====== RECORDS PROVIDED
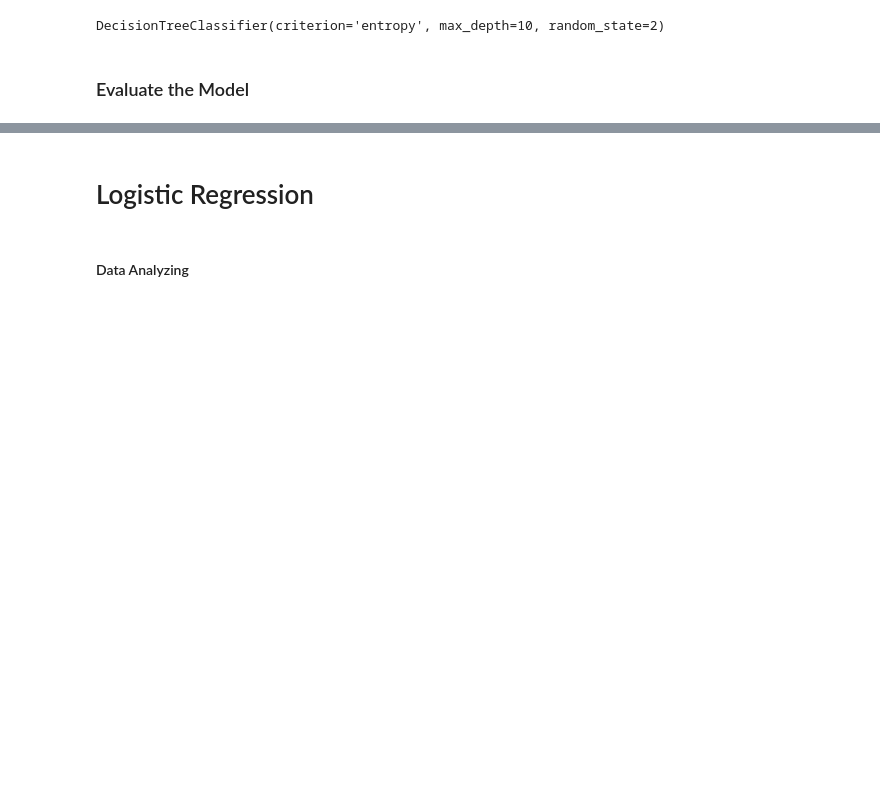
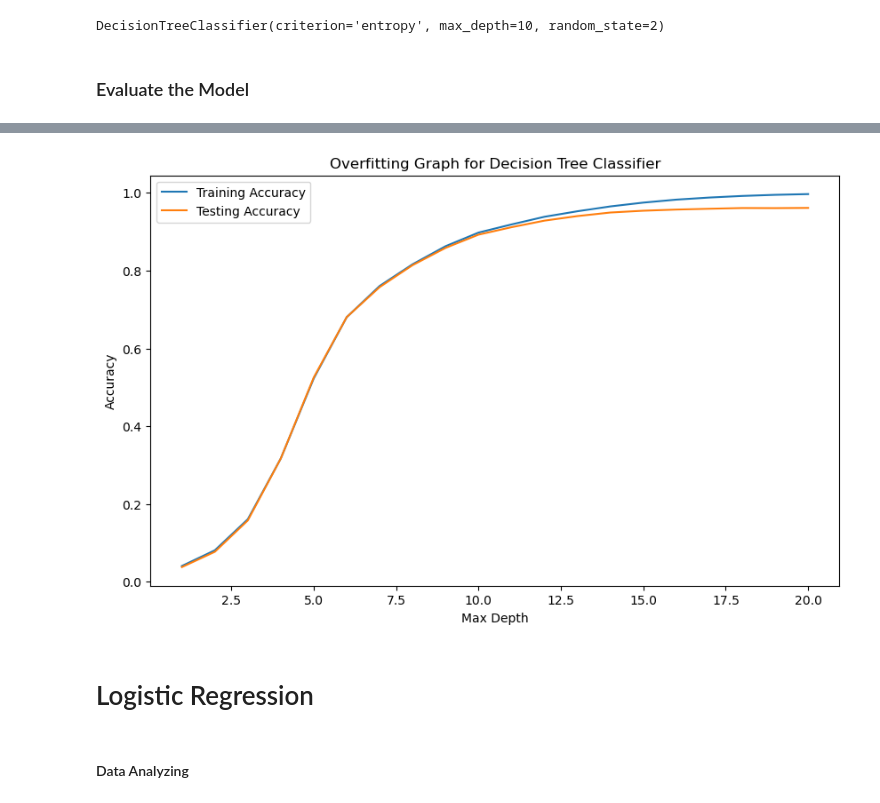
Before and after one commit to H-Neethika/Weather_Prediction_ML, a Jupyter notebook: Weather_Prediction/DT_LG_Model.ipynb, the cells around one changed output, grey strips where cells are left out. Cells and saved outputs as stored; diff of their text form; code cells hidden in the pictures; blank space fills up the shorter version.

```diff
--- a/Weather_Prediction/DT_LG_Model.ipynb
+++ b/Weather_Prediction/DT_LG_Model.ipynb
@@ -323,3 +323,38 @@ F1 Score: 0.8898684348081183
+# %%
+# Define a range of max_depth values to test
+max_depth_values = range(1, 21)
+
+# Lists to store training and testing accuracies
+train_accuracies = []
+test_accuracies = []
+
+# Loop through different max_depth values
+for depth in max_depth_values:
+    # Creating a DecisionTreeClassifier instance with specified parameters
+    dt = DecisionTreeClassifier(criterion='entropy', random_state=2, max_depth=depth)
+
+    # Training the decision tree model on the training set
+    dt.fit(X_train, y_train)
+
+    # Calculate training accuracy
+    train_accuracy = dt.score(X_train, y_train)
+    train_accuracies.append(train_accuracy)
+
+    # Calculate testing accuracy
+    test_accuracy = dt.score(X_test, y_test)
+    test_accuracies.append(test_accuracy)
+
+# Plotting the overfitting graph
+plt.figure(figsize=(10, 6))
+plt.plot(max_depth_values, train_accuracies, label='Training Accuracy')
+plt.plot(max_depth_values, test_accuracies, label='Testing Accuracy')
+plt.title('Overfitting Graph for Decision Tree Classifier')
+plt.xlabel('Max Depth')
+plt.ylabel('Accuracy')
+plt.legend()
+plt.show()
+# %% [output]
+[figure, added]
 # %% [markdown]
 # Logistic Regression
 # %% [markdown]
```
Also changed, not shown: parts of 48 cells of this notebook.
============
YOUR ASSIGNMENT → The lines holding the word "ipynb" are the answer. Find them in the entries and copy them.

OUTPUT BELOW →
Before and after one commit to H-Neethika/Weather_Prediction_ML, a Jupyter notebook: Weather_Prediction/DT_LG_Model.ipynb, the cells around one changed output, grey strips where cells are left out. Cells and saved outputs as stored; diff of their text form; code cells hidden in the pictures; blank space fills up the shorter version.
--- a/Weather_Prediction/DT_LG_Model.ipynb
+++ b/Weather_Prediction/DT_LG_Model.ipynb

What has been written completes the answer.